The world around us is full of reasons to fuss and complain. Our jobs aren’t going well. Our families are crazy. Our health is failing. The government isn’t doing a good job. The politicians we voted for didn’t get elected. The ones we elected broke their promises. The weather is bad: too hot or too cold. The drivers on the roads are idjits. There are so many reasons to be in a bad mood. But when we’re tempted to give in to our emotions, let’s remember the source of our joy.

Let us sing for joy this Christmas! Joy to the world, the Savior has come! And He will come again!

Why Did Jesus Come?

As Christmas is almost upon us this year, I’ve been thinking about why Jesus came to earth. In reading the Scriptures this week, I was struck again by the clarity of this statement:

But as he considered these things, behold, an angel of the Lord appeared to him in a dream, saying, “Joseph, son of David, do not fear to take Mary as your wife, for that which is conceived in her is from the Holy Spirit. She will bear a son, and you shall call his name Jesus, for he will save his people from their sins.”
(Matthew 1:20-21 ESV)

“For He will save His people from their sins.” What beautiful words.

N.T. Wright and others in the progressive/New Perspective crowd believe that believers have gotten too caught up with salvation and sin as it relates to individuals:

the normal Western Christian view: that salvation is about “my relationship with God” in the present and about “going home to God and finding peace” in the future … to make the point once more as forcibly as I can, this belief is simply not what the New Testament teaches.
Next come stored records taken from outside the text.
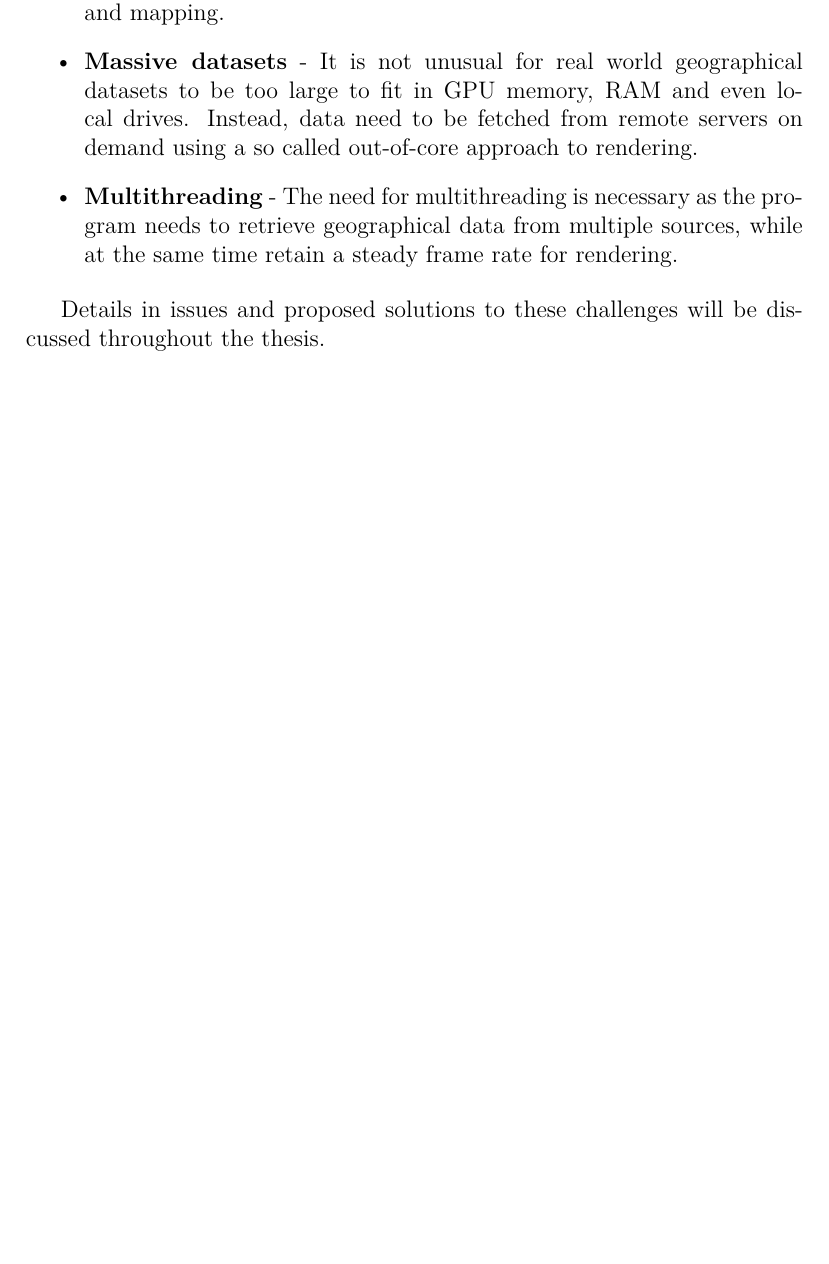
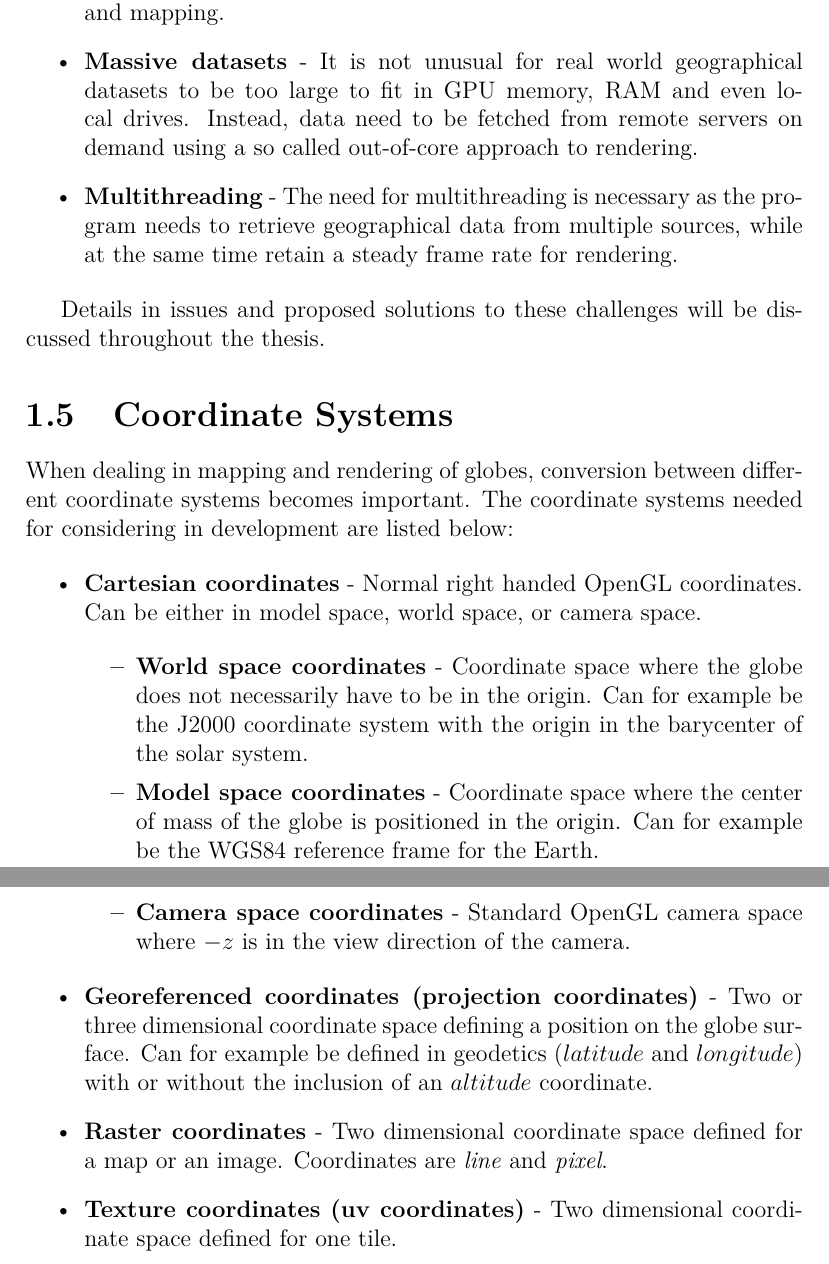
Before and after one commit to nusic/globe_browsing_report, a LaTeX thesis (report.tex, which reads introduction.tex): part of page 12 of 49 before the commit and two parts of pages 12 and 13 of 50 after it, the two joined at a grey line, cut so that both start at the same text, the shorter picture padded with empty space. Compiled offline with pdfLaTeX.

Commit message:
Add coordinate systems.

```diff
--- a/introduction.tex
+++ b/introduction.tex
@@ -97,3 +97,24 @@ There are multiple technical challenges to tackle when designing a virtual globe
 \end{itemize}
 
 Details in issues and proposed solutions to these challenges will be discussed throughout the thesis.
+
+\section{Coordinate Systems}
+
+When dealing in mapping and rendering of globes, conversion between different coordinate systems becomes important. The coordinate systems needed for considering in development are listed below:
+
+\begin{itemize}
+\item \textbf{Cartesian coordinates} - Normal right handed OpenGL coordinates. Can be either in model space, world space, or camera space.
+
+\begin{itemize}
+\item \textbf{World space coordinates} - Coordinate space where the globe does not necessarily have to be in the origin. Can for example be the J2000 coordinate system with the origin in the barycenter of the solar system.
+\item \textbf{Model space coordinates} - Coordinate space where the center of mass of the globe is positioned in the origin. Can for example be the WGS84 reference frame for the Earth.
+\item \textbf{Camera space coordinates} - Standard OpenGL camera space where $-z$ is in the view direction of the camera.
+\end{itemize}
+
+\item \textbf{Georeferenced coordinates (projection coordinates)} - Two or three dimensional coordinate space defining a position on the globe surface. Can for example be defined in geodetics ($latitude$ and $longitude$) with or without the inclusion of an $altitude$ coordinate.
+
+\item \textbf{Raster coordinates} - Two dimensional coordinate space defined for a map or an image. Coordinates are \emph{line} and \emph{pixel}.
+
+\item \textbf{Texture coordinates (uv coordinates)} - Two dimensional coordinate space defined for one tile.
+
+\end{itemize}
```
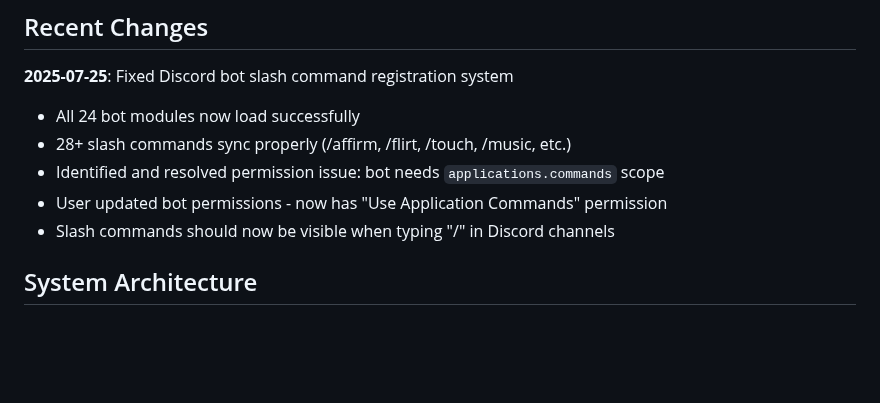
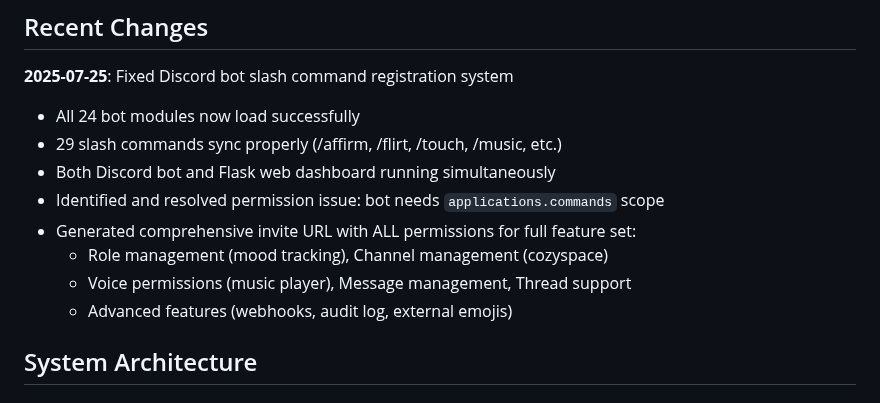
Before and after one commit to BinkoBanko/BinkoBot, a Markdown page: replit.md, the part around the change. Rendered like a GitHub page; blank space fills up the shorter version.

Commit message:
Improve bot integration with comprehensive permissions for all features
Update bot permissions to include all scopes, adding command and server support.

Replit-Commit-Author: Agent
Replit-Commit-Session-Id: e25defd4-84bc-49a4-be56-6f92190836f9
Replit-Commit-Screenshot-Url: https://storage.googleapis.com/screenshot-production-us-central1/2b85cb2b-9618-49ed-b7cf-802aa923ce92/e25defd4-84bc-49a4-be56-6f92190836f9/uDSTFOW

```diff
--- a/replit.md
+++ b/replit.md
@@ -17,10 +17,13 @@ Preferred communication style: Simple, everyday language.
 
 **2025-07-25**: Fixed Discord bot slash command registration system
 - All 24 bot modules now load successfully
-- 28+ slash commands sync properly (/affirm, /flirt, /touch, /music, etc.)
+- 29 slash commands sync properly (/affirm, /flirt, /touch, /music, etc.)
+- Both Discord bot and Flask web dashboard running simultaneously
 - Identified and resolved permission issue: bot needs `applications.commands` scope
-- User updated bot permissions - now has "Use Application Commands" permission
-- Slash commands should now be visible when typing "/" in Discord channels
+- Generated comprehensive invite URL with ALL permissions for full feature set:
+  - Role management (mood tracking), Channel management (cozyspace)
+  - Voice permissions (music player), Message management, Thread support
+  - Advanced features (webhooks, audit log, external emojis)
 
 ## System Architecture
 
```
N.T. Wright, Surprised by Hope, pg. 196

Instead, Wright believes:

The New Testament, true to its Old Testament roots, regularly insists that the major, central, framing question is that of God’s purpose of rescue and re-creation for the whole world, the entire cosmos. The destiny of individual human beings must be understood within that context-not simply in the sense that we are only part of a much larger picture but also in the sense that part of the whole point of being saved in the present is so that we can play a vital role (Paul speaks of this role in the shocking terms of being “fellow workers with God”) within that larger picture and purpose.

N.T. Wright, Surprised by Hope, pg. 184

As a result, N.T. Wright explains Matthew 1:21 this way:

Matthew agrees with his Jewish contemporaries that the (Babylonian) exile was the last significant event before Jesus; when the angel says that Jesus will “save his people from their sins,” liberation from exile is in view. Jesus, David’s true descendant, will fulfill the Abrahamic covenant by undoing the exile and all that it means.

N.T. Wright, The Meaning of Jesus, pg. 159

Maybe it’s just me, but I don’t see great comfort in Wright’s interpretation of the passage. We were a people in exile, however, our exile was not merely from the promised land, but a much greater one. We were exiled from the very presence of God. Every believer who is aware of his sin knows how desperate his situation is apart from Christ.

I find that I much prefer Matthew Henry’s discourse on this passage:

In the reason of that name: For he shall save his people from their sins; not the nation of the Jews only (he came to his own, and they received him not), but all who were given him by the Father’s choice, and all who had given themselves to him by their own. He is a king who protects his subjects, and, as the judges of Israel of old, works salvation for them. Note, those whom Christ saves he saves from their sins; from the guilt of sin by the merit of his death, from the dominion of sin by the Spirit of his grace. In saving them from sin, he saves them from wrath and the curse, and all misery here and hereafter. Christ came to save his people, not in their sins, but from their sins; to purchase for them, not a liberty to sin, but a liberty from sins, to redeem them from all iniquity; and so to redeem them from among men to himself, who is separate from sinners.

Matthew Henry, Commentary on Matthew 1

Maybe I’m overemphasizing the work that Jesus did in reconciling God and man. Then again, maybe Wright et al are seriously under emphasizing the gravity of sin and what it cost Him to save us from it.